Agreed, Caleb. My Keeley Compressor kicks the crap out of my Boss CS-3. It's not even a comparison. I'd like to have my BD-2 modded by Keeley, but I've got a pretty good range of drives, so it works out well. The Fulltone OCD is pretty sweet too. :)

Hey Kenny, youve got a real cool page here, real interesting. I was just wondering if you are familiar with Waylon Jennings sound. Aside from using a Fender Twin & Small Stone phase shifter and being Waylon Jennings, do you know of any other effects or tricks he used to get his sound? Thanks a lot, Darcy

Darcy,

Thanks for posting. Unfortunately, I'm not terribly familiar with Waylon Jennings' sound, specifically. I'm familiar with who he is, but I've never dug into his sound. The fact that you are hip to his use of the Small Stone puts you ahead of me on the topic. I'm sorry I can't offer any help.

I do, wish, however, that I had the money and access to get a hold of one of those Jennings Telecasters with the white leather. Those are soooooo cool: http://www.jetenginesound.com/way1.jpg

Hi Kenny,

you got an interesting page. Also i've got some problems finding the right countrysound. I've been tweaking endlessly. I'm using a Fender Tele, about the same pedals as you use and a Fender HotRod Deluxe, now i'm wondering that perhaps i might use the wrong amp, because the sound with the bridge-pickup is never twangy-clean, always too bit muddy or too sharp.It looks if there is no inbetween

What do you think? Thanks for any good news

(For info: i've spoken to a guitarplayer who was on stage the same time as Brad Paisley and saw him use also a Xotic RC Booster).

Rene,

Thanks for contributing. I love hearing from other people on what they are using and trying.

As for the Hot Rod, I have a friend who has one and it's a GREAT amp, but it's a little too warm for my tastes for country. That's not to say that you can't make it work, but you're going to want to try to dial down the drive and dial up the treble as much as you can without it getting shrill.

If the Hot Rod has a presence knob (I can't remember if it does), then you should try playing with that to add some sparkle. You might also want to try slapping a Boss EQ pedal (GE-7) in the mix to brighten it up.

Also, I've heard about people replacing the tubes and the speaker in the Hot Rod to get different sounds. For $100 in tubes or speaker, you could drastically clean up that sound if you don't want to buy another amp.

Mostly, don't think that you didn't buy a good amp.
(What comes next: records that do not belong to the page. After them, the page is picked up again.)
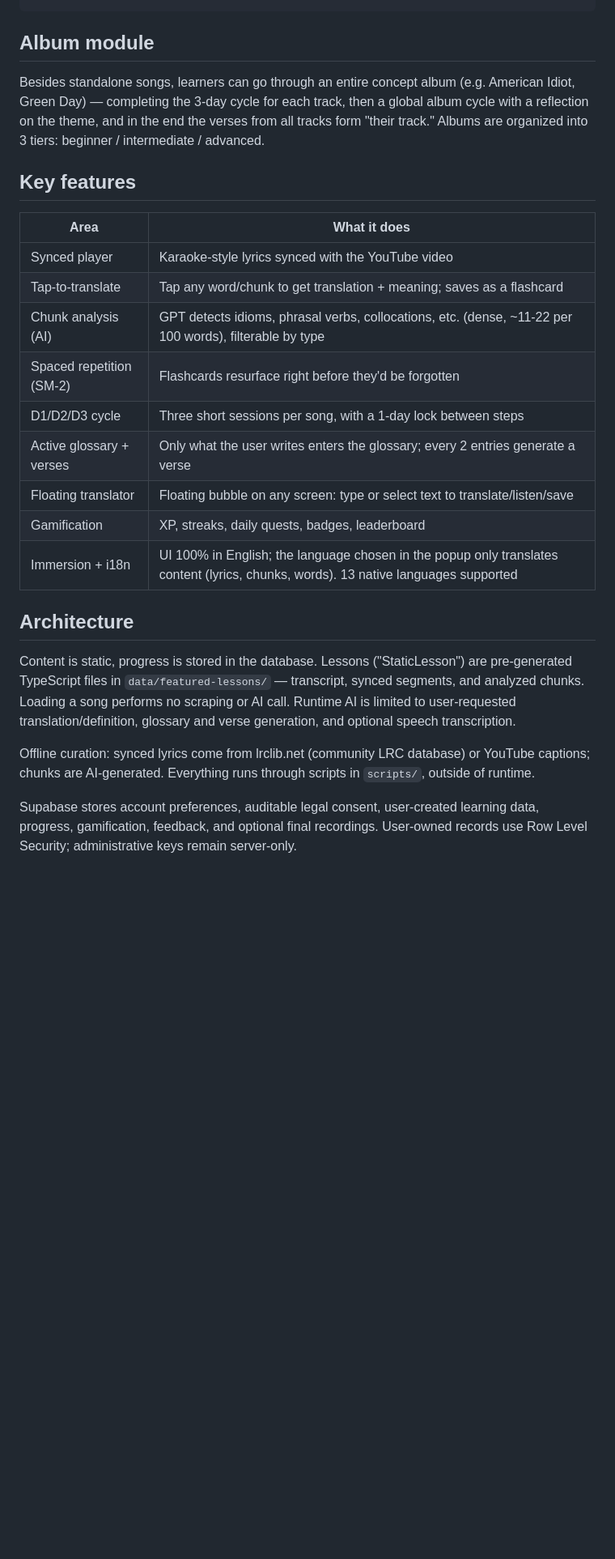
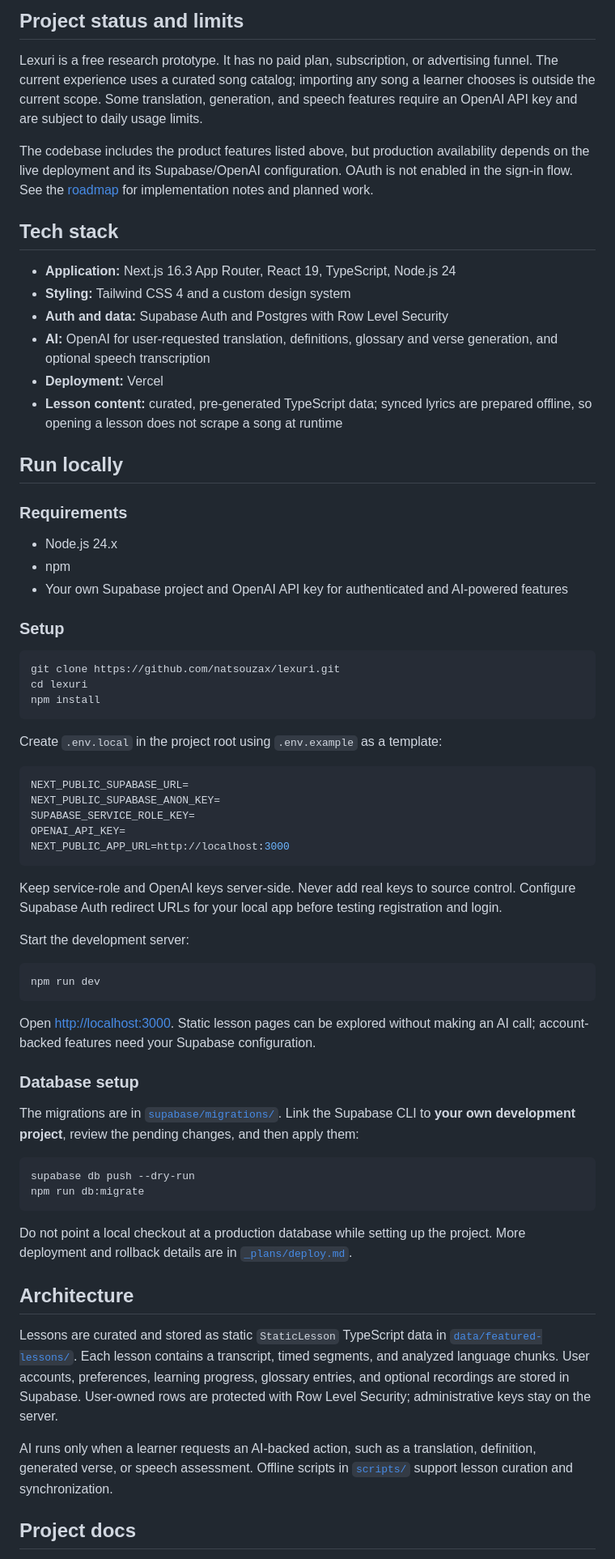
Before and after one commit to natsouzax/lexuri, a Markdown page: README.md, the part around one of its changes. Shown at 81% size. Drawn GitHub-style; blank space fills up the shorter version.

````diff
--- a/README.md
+++ b/README.md
@@ -30,28 +38,70 @@ Verse by verse, the user composes their own song
+## Project status and limits
+
+Lexuri is a free research prototype. It has no paid plan, subscription, or advertising funnel. The current experience uses a curated song catalog; importing any song a learner chooses is outside the current scope. Some translation, generation, and speech features require an OpenAI API key and are subject to daily usage limits.
+
+The codebase includes the product features listed above, but production availability depends on the live deployment and its Supabase/OpenAI configuration. OAuth is not enabled in the sign-in flow. See the [roadmap](./_plans/roadmap.md) for implementation notes and planned work.
+
+## Tech stack
+
+- **Application:** Next.js 16.3 App Router, React 19, TypeScript, Node.js 24
+- **Styling:** Tailwind CSS 4 and a custom design system
+- **Auth and data:** Supabase Auth and Postgres with Row Level Security
+- **AI:** OpenAI for user-requested translation, definitions, glossary and verse generation, and optional speech transcription
+- **Deployment:** Vercel
+- **Lesson content:** curated, pre-generated TypeScript data; synced lyrics are prepared offline, so opening a lesson does not scrape a song at runtime
+
+## Run locally
+
+### Requirements
+
+- Node.js 24.x
+- npm
+- Your own Supabase project and OpenAI API key for authenticated and AI-powered features
+
+### Setup
+
+```bash
+git clone https://github.com/natsouzax/lexuri.git
+cd lexuri
+npm install
 ```
 
-## Album module
+Create `.env.local` in the project root using `.env.example` as a template:
 
-Besides standalone songs, learners can go through an entire concept album (e.g. American Idiot, Green Day) — completing the 3-day cycle for each track, then a global album cycle with a reflection on the theme, and in the end the verses from all tracks form "their track." Albums are organized into 3 tiers: beginner / intermediate / advanced.
+```env
+NEXT_PUBLIC_SUPABASE_URL=
+NEXT_PUBLIC_SUPABASE_ANON_KEY=
+SUPABASE_SERVICE_ROLE_KEY=
+OPENAI_API_KEY=
+NEXT_PUBLIC_APP_URL=http://localhost:3000
+```
 
-## Key features
+Keep service-role and OpenAI keys server-side. Never add real keys to source control. Configure Supabase Auth redirect URLs for your local app before testing registration and login.
 
-| Area | What it does |
-| --- | --- |
-| Synced player | Karaoke-style lyrics synced with the YouTube video |
-| Tap-to-translate | Tap any word/chunk to get translation + meaning; saves as a flashcard |
-| Chunk analysis (AI) | GPT detects idioms, phrasal verbs, collocations, etc. (dense, ~11-22 per 100 words), filterable by type |
-| Spaced repetition (SM-2) | Flashcards resurface right before they'd be forgotten |
-| D1/D2/D3 cycle | Three short sessions per song, with a 1-day lock between steps |
-| Active glossary + verses | Only what the user writes enters the glossary; every 2 entries generate a verse |
-| Floating translator | Floating bubble on any screen: type or select text to translate/listen/save |
-| Gamification | XP, streaks, daily quests, badges, leaderboard |
-| Immersion + i18n | UI 100% in English; the language chosen in the popup only translates content (lyrics, chunks, words). 13 native languages supported |
+Start the development server:
+
+```bash
+npm run dev
+```
+
+Open [http://localhost:3000](http://localhost:3000). Static lesson pages can be explored without making an AI call; account-backed features need your Supabase configuration.
+
+### Database setup
+
+The migrations are in [`supabase/migrations/`](./supabase/migrations/). Link the Supabase CLI to **your own development project**, review the pending changes, and then apply them:
+
+```bash
+supabase db push --dry-run
+npm run db:migrate
+```
+
+Do not point a local checkout at a production database while setting up the project. More deployment and rollback details are in [`_plans/deploy.md`](./_plans/deploy.md).
 
 ## Architecture
 
-Content is static, progress is stored in the database. Lessons ("StaticLesson") are pre-generated TypeScript files in `data/featured-lessons/` — transcript, synced segments, and analyzed chunks. Loading a song performs no scraping or AI call. Runtime AI is limited to user-requested translation/definition, glossary and verse generation, and optional speech transcription.
+Lessons are curated and stored as static `StaticLesson` TypeScript data in [`data/featured-lessons/`](./data/featured-lessons/). Each lesson contains a transcript, timed segments, and analyzed language chunks. User accounts, preferences, learning progress, glossary entries, and optional recordings are stored in Supabase. User-owned rows are protected with Row Level Security; administrative keys stay on the server.
 
-Offline curation: synced lyrics come from lrclib.net (community LRC database) or YouTube captions; chunks are AI-generated. Everything runs through scripts in `scripts/`, outside of runtime.
+AI runs only when a learner requests an AI-backed action, such as a translation, definition, generated verse, or speech assessment. Offline scripts in [`scripts/`](./scripts/) support lesson curation and synchronization.
 
-Supabase stores account preferences, auditable legal consent, user-created learning data, progress, gamification, feedback, and optional final recordings. User-owned records use Row Level Security; administrative keys remain server-only.
+## Project docs
 
````
Also changed, not shown: other parts of README.md (+41 -91 lines), _docs/screenshots/features.png (added), _docs/screenshots/landing.png (added), 1 other file.
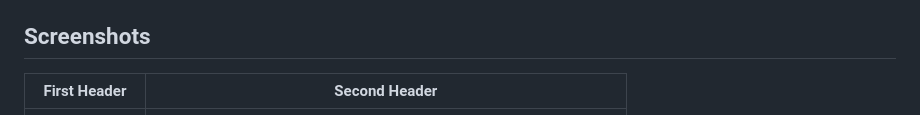
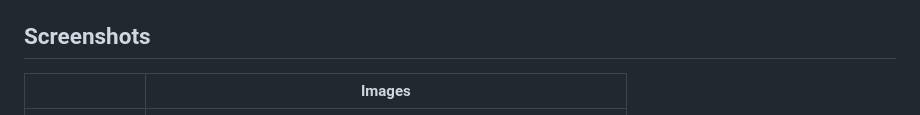
Before and after one commit to JustBrandonLim/timetable-grabber-sit, a Markdown page: README.md, the part around the change. Rendered like a GitHub page.

```diff
--- a/README.md
+++ b/README.md
@@ -20,7 +20,7 @@
 
 ## Screenshots
 
-| First Header   | Second Header                                                                                                       |
+|                | Images                                                                                                              |
 | -------------- | ------------------------------------------------------------------------------------------------------------------- |
 | User Interface | ![User Interface](https://github.com/JustBrandonLim/timetable-grabber-sit/blob/main/screenshots/UserInterface.png/) |
 | iOS            | ![iOS](https://github.com/JustBrandonLim/timetable-grabber-sit/blob/main/screenshots/iOS.png/)                      |
```
Also changed, not shown: screenshots/Android.png, screenshots/iOS.png.
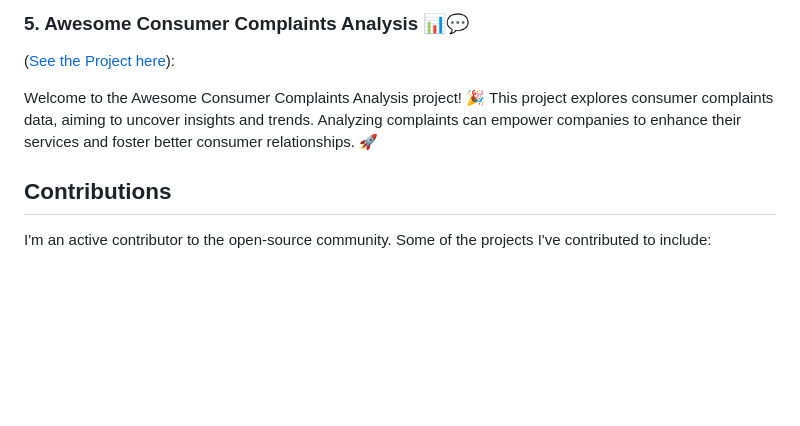
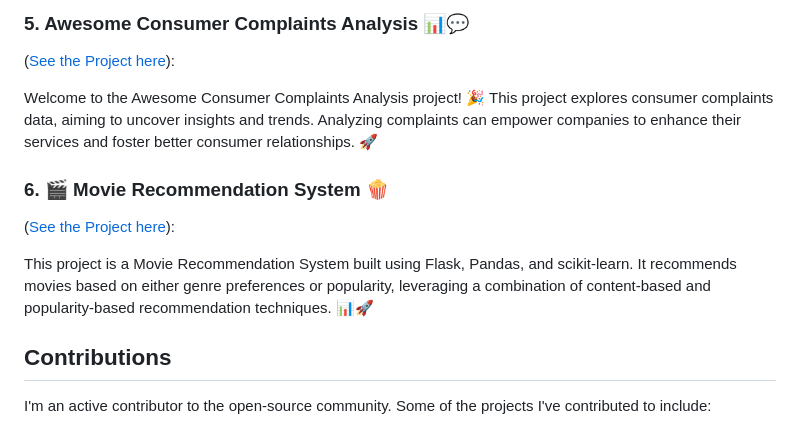
Before and after one commit to utkarsh-manoj-pandey/utkarsh-manoj-pandey, a Markdown page: README.md, the part around the change. GitHub-like rendering; blank space fills up the shorter version.

```diff
--- a/README.md
+++ b/README.md
@@ -44,6 +44,10 @@ Here are some of my notable projects:
 
    Welcome to the Awesome Consumer Complaints Analysis project! 🎉 This project explores consumer complaints data, aiming to uncover insights and trends. Analyzing complaints can empower companies to enhance their services and foster
    better consumer relationships. 🚀
+### 6. 🎬 Movie Recommendation System 🍿
+   ([See the Project here](https://github.com/utkarsh-manoj-pandey/-Movie-Recommendation-System-)):
+
+   This project is a Movie Recommendation System built using Flask, Pandas, and scikit-learn. It recommends movies based on either genre preferences or popularity, leveraging a combination of content-based and popularity-based recommendation techniques. 📊🚀
 ## Contributions
 
 I'm an active contributor to the open-source community. Some of the projects I've contributed to include:
```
That Hot Rod (any of their incarnations) is a sweet amp and I'm sure you can get a good sound out of it with some tweaking.

Good luck and let me know what you try and how it turns out.

Kenny

not that it helps much but for humbucker equipped guitars i think its good to raise the bridge pickup really close to the strings to make the guitar sound hotter and a lil bit more twangy... my gibson sg (humbuckers) can almost sound similar tele... but i also have a knockoff les paul that i dont think has hot enough pickups, just cant get twang out of it... im using a crate gx130c as an amp and a boss dd3, boss ds2... and a wah pedal all stepped the way up adds for an interesting effect on most country licks...

I enjoyed this article and found it informative, however I think you should tell your readers that there are TWO models of the Ernie Ball VP Jr. The 6180 is for passive instruments, and the 6181 is for active instruments. After reading this sentence:

"I use the Ernie Ball VP Jr., which works great for passive instruments..."

I was not aware of this and I ordered the wrong pedal.

That's a good point. There are two versions of the pedal. I only mentioned that you should get the passive one for passive pickups, but if you have active pickups (as I mentioned about the 9v battery), then you want the active version. Thanks!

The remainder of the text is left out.